Greetings from a Mediocre Uncle

Posted on November 30, 2012


One of the benefits of living here in China so far away from my extended family in the United States is that I have an excuse for being a terrible uncle.

Although I suspect my family is beginning to realize even if I lived next door to my nieces and nephews I’d still be a terrible uncle.

It’s hard enough to remember all the details of my own children’s lives, like their friends, interests and whether they’re old enough to smoke. And every bit of relationship information I have to remember about my nieces and nephews kicks out a bit of info I was storing about my kids, like where I left them last.

I do make an effort to express a minimum level of interest. When I hear something important happened in a niece or nephew’s life, I like to send a card containing two different inserts and their parents have the option of selecting the insert most suitable for the occasion:

Hey, buddy!
Congratulations on that achievement you recently accomplished, pal!
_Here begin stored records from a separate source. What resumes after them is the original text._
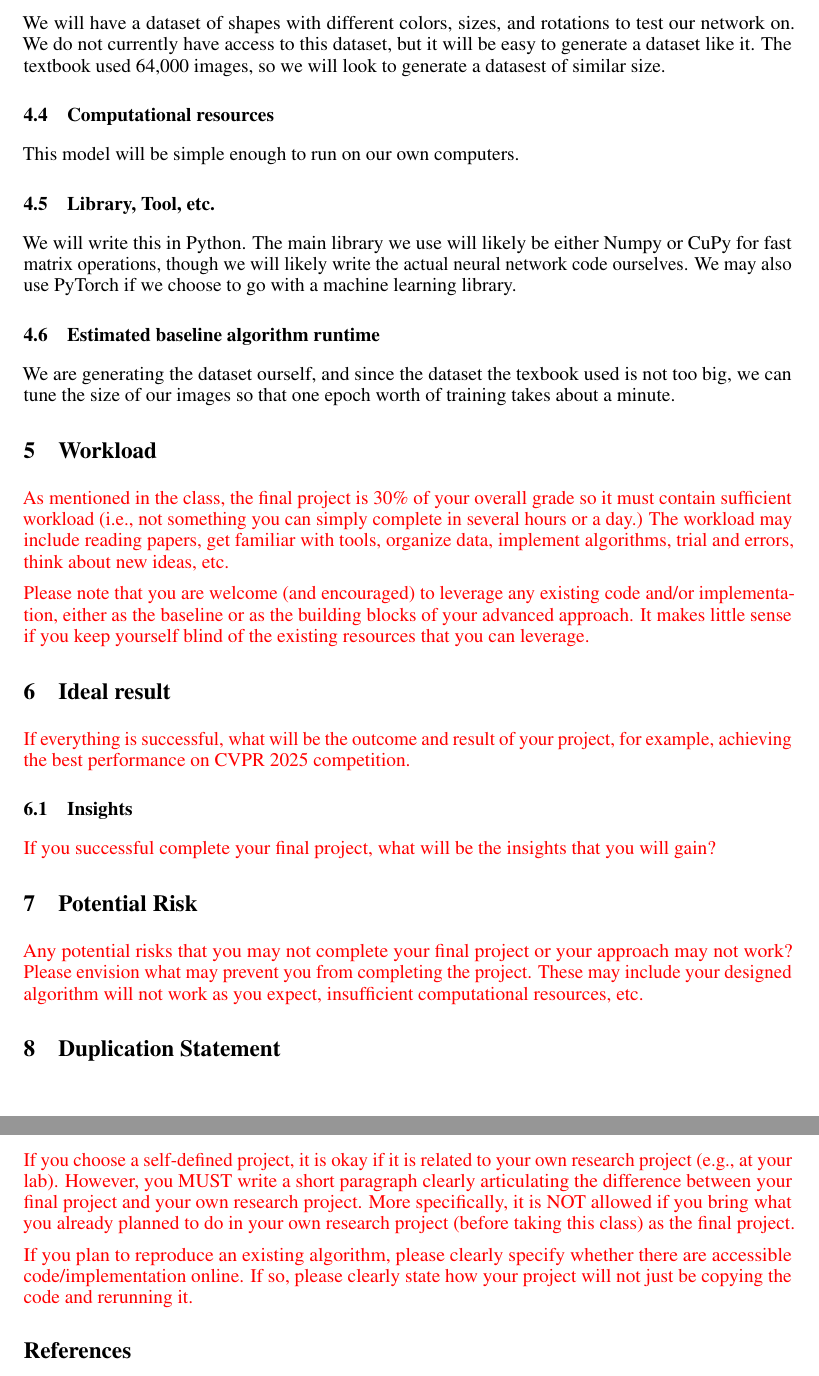
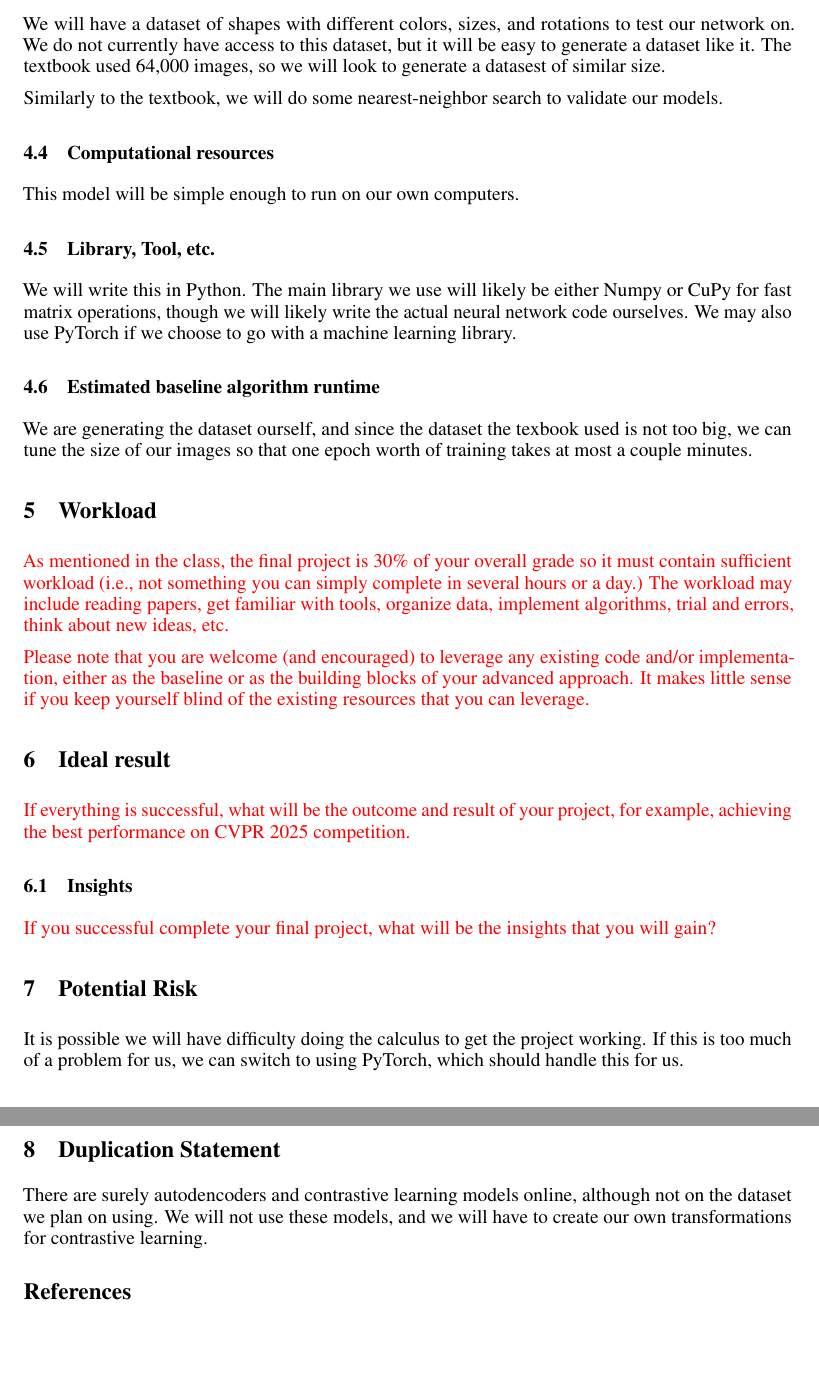
Before and after one commit to ShashankRaghuraj/CSE-5524-Final-Project, a LaTeX document (neurips_2024.tex): two parts of pages 2 and 3 of 3, joined at a grey line, cut so that both start at the same text, the shorter picture padded with empty space. Compiled offline with pdfLaTeX.

Commit message:
some stuff

```diff
--- a/neurips_2024.tex
+++ b/neurips_2024.tex
@@ -116,6 +116,8 @@ Beyond this, we may add some convolutional layers to see how they impact the per
 
 We will have a dataset of shapes with different colors, sizes, and rotations to test our network on.  We do not currently have access to this dataset, but it will be easy to generate a dataset like it.  The textbook used 64,000 images, so we will look to generate a datasest of similar size.
 
+Similarly to the textbook, we will do some nearest-neighbor search to validate our models.
+
 \subsection{Computational resources}
 % {\color{red}
 % What computational resources do you plan to use?
@@ -134,7 +136,7 @@ We will write this in Python.  The main library we use will likely be either Num
 % Please give an estimate of the baseline algorithm's training and/or test time.
 % }
 
-We are generating the dataset ourself, and since the dataset the texbook used is not too big, we can tune the size of our images so that one epoch worth of training takes about a minute.
+We are generating the dataset ourself, and since the dataset the texbook used is not too big, we can tune the size of our images so that one epoch worth of training takes at most a couple minutes.
 
 \section{Workload}
 {\color{red}
@@ -155,18 +157,19 @@ If you successful complete your final project, what will be the insights that yo
 }
 
 \section{Potential Risk}
-{\color{red}
-Any potential risks that you may not complete your final project or your approach may not work? Please envision what may prevent you from completing the project. These may include your designed algorithm will not work as you expect, insufficient computational resources, etc.
-}
+% {\color{red}
+% Any potential risks that you may not complete your final project or your approach may not work? Please envision what may prevent you from completing the project. These may include your designed algorithm will not work as you expect, insufficient computational resources, etc.
+% }
+It is possible we will have difficulty doing the calculus to get the project working. If this is too much of a problem for us, we can switch to using PyTorch, which should handle this for us.
 
 \section{Duplication Statement}
-{\color{red}
-If you choose a self-defined project, it is okay if it is related to your own research project (e.g., at your lab). However, you MUST write a short paragraph clearly articulating the difference between your final project and your own research project. More specifically, it is NOT allowed if you bring what you already planned to do in your own research project (before taking this class) as the final project.
+% {\color{red}
+% If you choose a self-defined project, it is okay if it is related to your own research project (e.g., at your lab). However, you MUST write a short paragraph clearly articulating the difference between your final project and your own research project. More specifically, it is NOT allowed if you bring what you already planned to do in your own research project (before taking this class) as the final project.
 
-If you plan to reproduce an existing algorithm, please clearly specify whether there are accessible code/implementation online. If so, please clearly state how your project will not just be copying the code and rerunning it.
-}
+% If you plan to reproduce an existing algorithm, please clearly specify whether there are accessible code/implementation online. If so, please clearly state how your project will not just be copying the code and rerunning it.
+% }
 
-
+There are surely autodencoders and contrastive learning models online, although not on the dataset we plan on using.  We will not use these models, and we will have to create our own transformations for contrastive learning.
 
 %%%% Reference
 \bibliographystyle{plain}
```
Also changed, not shown: neurips_2024.pdf, neurips_2024.tex (2 more changed lines).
If I know you, I’m sure you’re very pleased with the level of accomplishment you achieved in this general area and I know you will continue to be successful in the future, unless by the time you receive this letter you’ve already quit.
All the best, old sport!
Uncle Paul

Hi, old chum!
I’m sorry to hear about the disappointing news you received sometime in the last 1 to 6 months, amigo. I’m sure you’ll probably grow from your experience in this area, which will only serve to strengthen your values–whatever those may be.
You’re in our thoughts, comrade.
Uncle Paul

Yesterday my sister posted a recent picture of her children on Facebook. I decided this would be a good time to fulfill my yearly minimum of interest. I made the following comment under the picture:

Me: It’s great to see how good-looking your kids grew up to be considering what ugly children they were.

(My niece responded immediately.)

Niece: That’s harsh uncle Paul.

(I didn’t know any of my nieces and nephews would be online since I assumed toddlers wouldn’t be allowed to use a computer, but apparently they haven’t been toddlers in a decade.)

Me: I’m just repeating what your parents told me. I’m glad everything turned out in the end.

Niece: I was born a princess! And u know it!

Me: Don’t take it so badly. You were by far the least ugly of your siblings. You were always my favorite and I feel validated that you’ve grown up to be so non-ugly.

Nephew: Always her favorite, huh?

Me: Let me know when your sister is offline and I’ll tell you who my real favorite is.

Me: It might help me in choosing a favorite if I knew which one of you had more money.

Niece: Stop trying to bribe us for your affection!

Me: I never promised the favorite niece/nephew any affection. As your uncle, I won’t remember the day of your birth but I will remember the month. I’ll remember you recently made a sports team but I won’t know which sport. If I manage to send you a card at graduation, I might misspell your name and the cash enclosed might be in a currency you don’t recognize. But I can promise the favorite will be the first one I rescue in case of a fire.

Keeping in touch wasn’t near as difficult as I anticipated. I might even have enough energy to do it twice next year.

Posted in: Family